Log exports up 38.9% YE April 2016

Australia’s exports of logs grew a remarkable 38.9% over the year-ended April 2016, reaching over 3.515 million m3 and adding almost 1.000 million m3 to total exports. While exports of softwood logs continue to dwarf those of hardwood logs, growth in hardwood log exports was a massive 277.5%, albeit from a low base. The big lift in exports highlights important policy questions, especially about the adequacy of the nation’s plantation estate.

Total roundwood or log exports are detailed in the following chart, which displays better than any other available tool, the continuous increase in Australia’s log exports since the beginning of 2013.


To go straight to the dashboard and take a closer look at the data, click here.

Leaving aside the occasional monthly blips (December 2015 and January 2016 are examples), the last eighteen months has seen almost continuous increases in monthly export levels, with an apparent plateau having been reached in the early part of 2016. Total log exports settling it at between 250,000 m3 and 300,000 m3 per month seems entirely likely on the data and industry intelligence.

As outlined above, the significant proportion of exports is softwood logs, and other than hardwood logs, the other log exports (including treated logs and tropical species logs) total less than 10,000 m3 per annum.

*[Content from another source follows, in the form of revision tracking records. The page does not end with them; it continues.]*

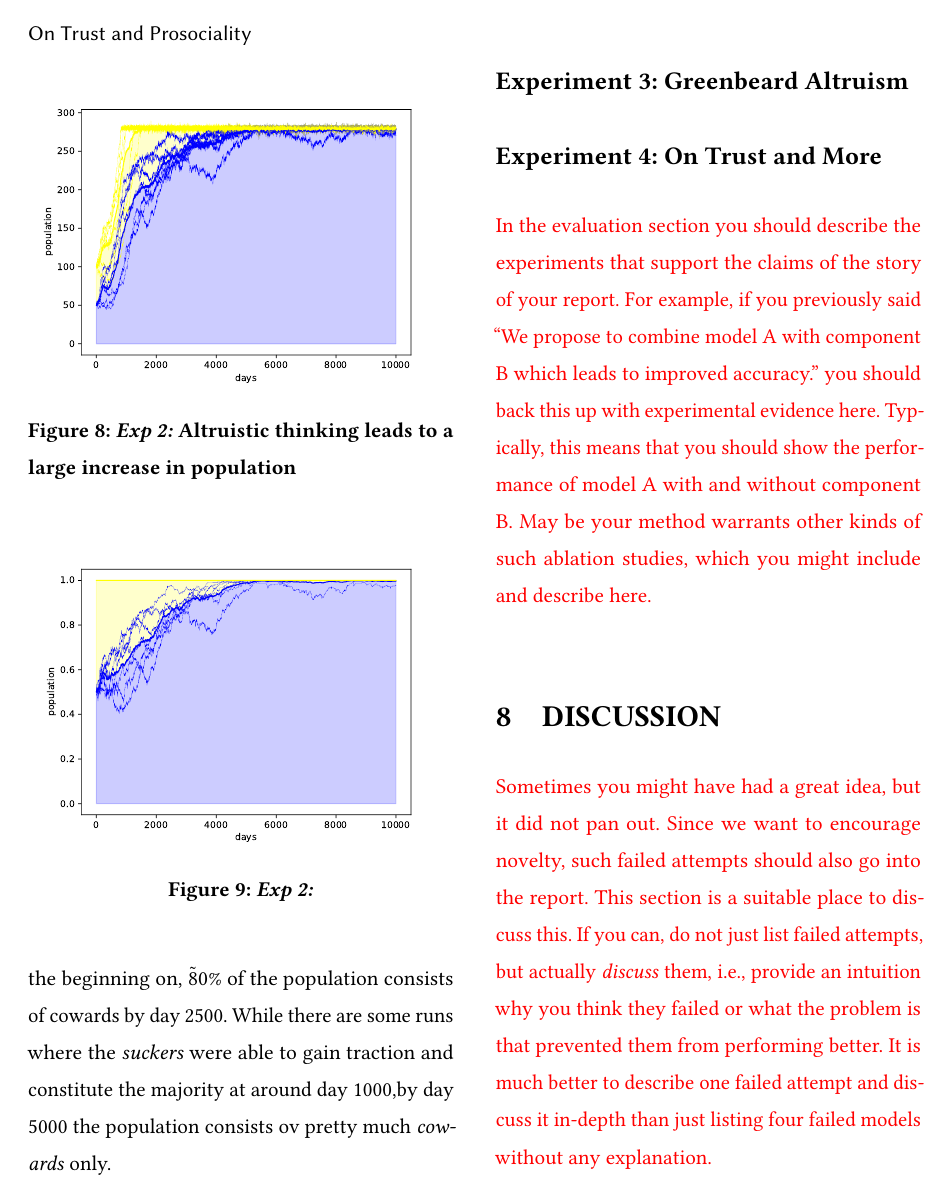
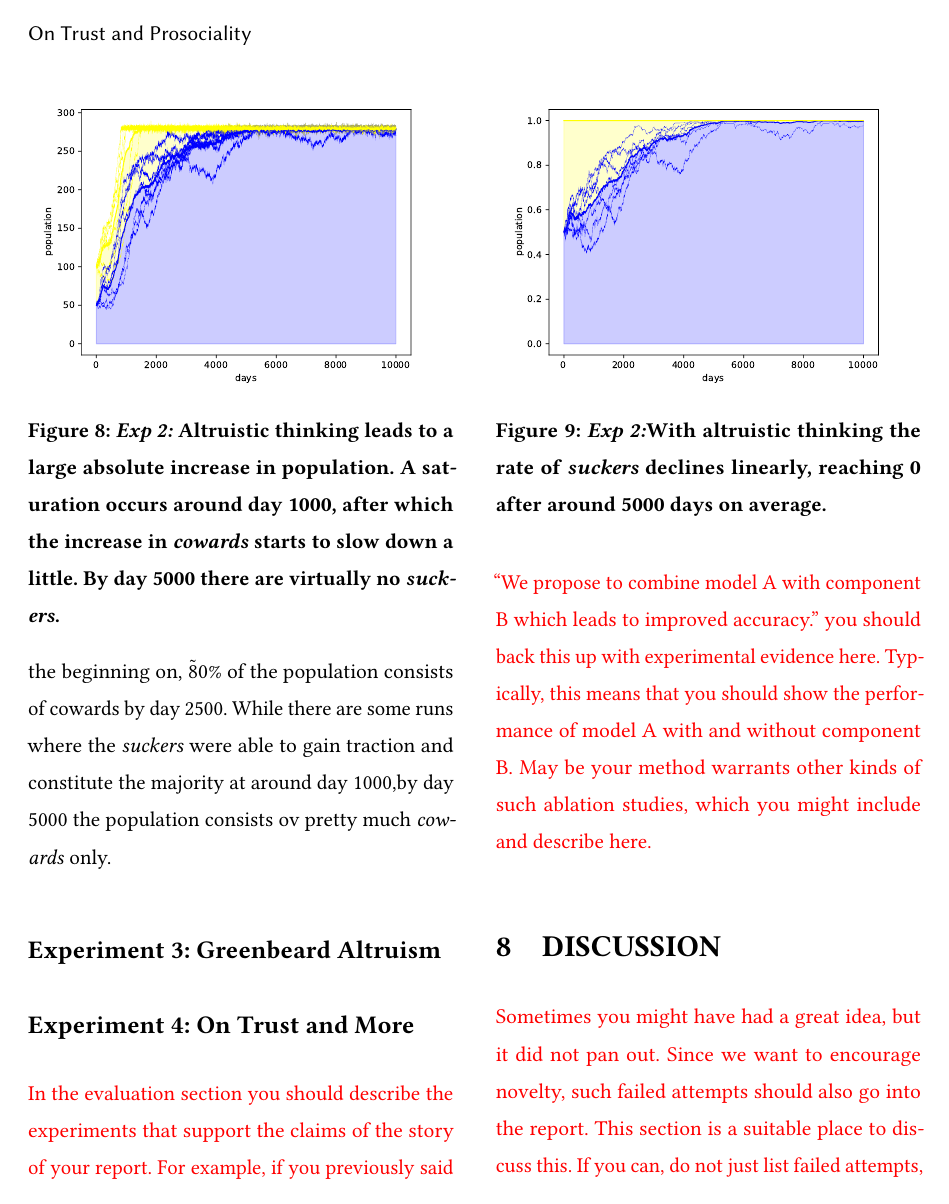
Before and after one commit to RafaelSterzinger/AltruismSimulator, a LaTeX paper (report/report.tex): page 11 of 13. Compiled offline with pdfLaTeX.

Commit message:
Exp 2 Results

```diff
--- a/report/report.tex
+++ b/report/report.tex
@@ -365,7 +365,9 @@
 
     \begin{figure}
         \includegraphics[width=\columnwidth]{figures/alt_cow_increase_separated}
-        \caption{\textit{Exp 2:} Altruistic thinking leads to a large increase in population}
+        \caption{\textit{Exp 2:} Altruistic thinking leads to a large absolute increase in population.
+        A saturation occurs around day 1000, after which the increase in \cowards starts to slow down a little.
+        By day 5000 there are virtually no \suckers.}
         \label{fig:alt_cow_separated}
     \end{figure}
 
@@ -376,7 +378,7 @@
 
     \begin{figure}
         \includegraphics[width=\columnwidth]{figures/alt_cow_increase_separated_rel}
-        \caption{\textit{Exp 2:}\todo{}}
+        \caption{\textit{Exp 2:}With altruistic thinking the rate of \suckers declines linearly, reaching 0 after around 5000 days on average.}
         \label{fig:alt_cow_separated_rel}
     \end{figure}
 
```
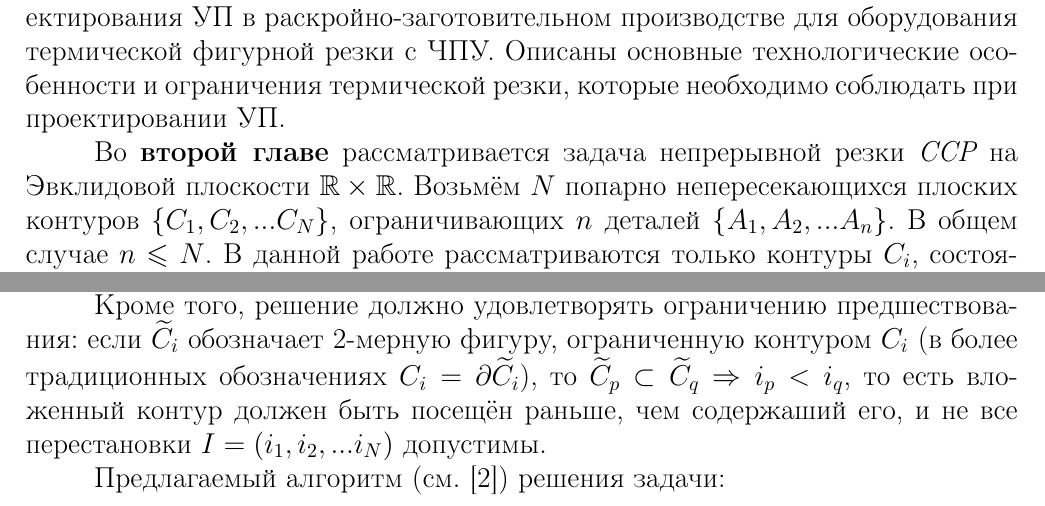
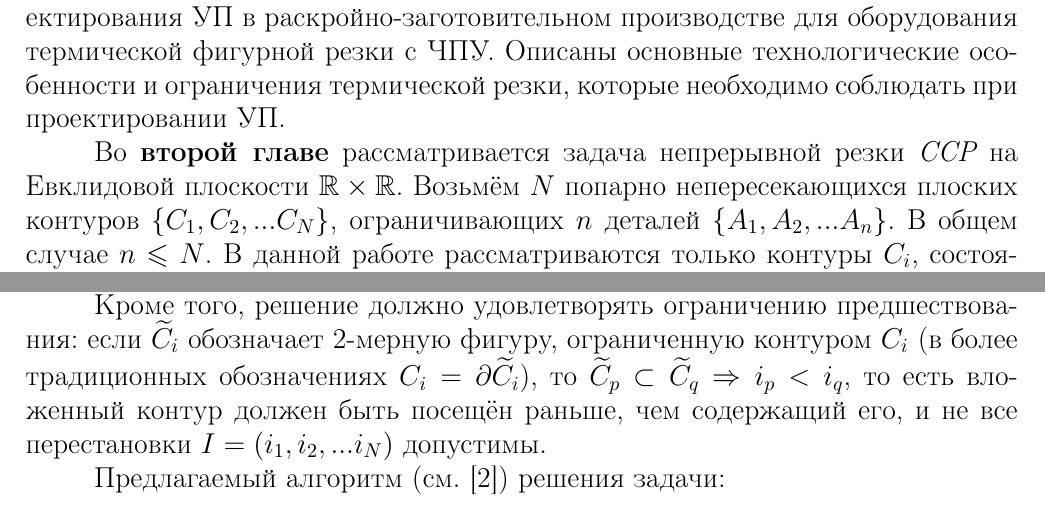
Before and after one commit to ukoloff/these, a LaTeX document (synopsis.tex, which reads include/bib.tex, synopsis/02.tex): two parts of page 8 of 14, joined at a grey line, cut so that both start at the same text. Compiled offline with pdfLaTeX.

Commit message:
Fix typos

```diff
--- a/include/bib.tex
+++ b/include/bib.tex
@@ -1,3 +1,5 @@
+\usepackage{csquotes}
+
 \usepackage[%
   parentracker=true,
   style=gost-numeric,
--- a/synopsis/02.tex
+++ b/synopsis/02.tex
@@ -2,7 +2,7 @@
 
 Во {\bf второй главе}
 рассматривается задача непрерывной резки {\it CCP}
-на Эвклидовой плоскости
+на Евклидовой плоскости
 $\mathbb R \times \mathbb R$.
 Возьмём
 $N$
@@ -73,7 +73,7 @@ $
  \widetilde C_p \subset \widetilde C_q \Rightarrow i_p < i_q
 $,
 то есть вложенный контур должен быть посещён раньше,
-чем содержаший его,
+чем содержащий его,
 и не все перестановки
 $I = (i_1, i_2, ... i_N)$
 допустимы.
```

The table below sets out exports of softwood logs and hardwood logs over the last two years.

   Year Ended Apr ‘15  Year Ended Apr ‘16  % Change
 Softwood Logs  2,431,485  3,159,500  29.9
 Hardwood Logs  92,535  349,327  277.5

It is plain to see that what has come to be known as the ‘wall of wood’ is being exported in log form, as much as it is being exported as woodchips.

Although the conditions and circumstances are different by species and also by region, there is no escaping that some processors are concerned about the volume of log exports, wondering at what point their own supplies may be curtailed by the export trade. That is part of both the global fibre market’s dynamics, as much as it is of the local market situation.

Ultimately, what it underscores is the Australian industry’s concern that Australia has insufficient plantations to meet the demand for forestry and wood products now, let alone in the future.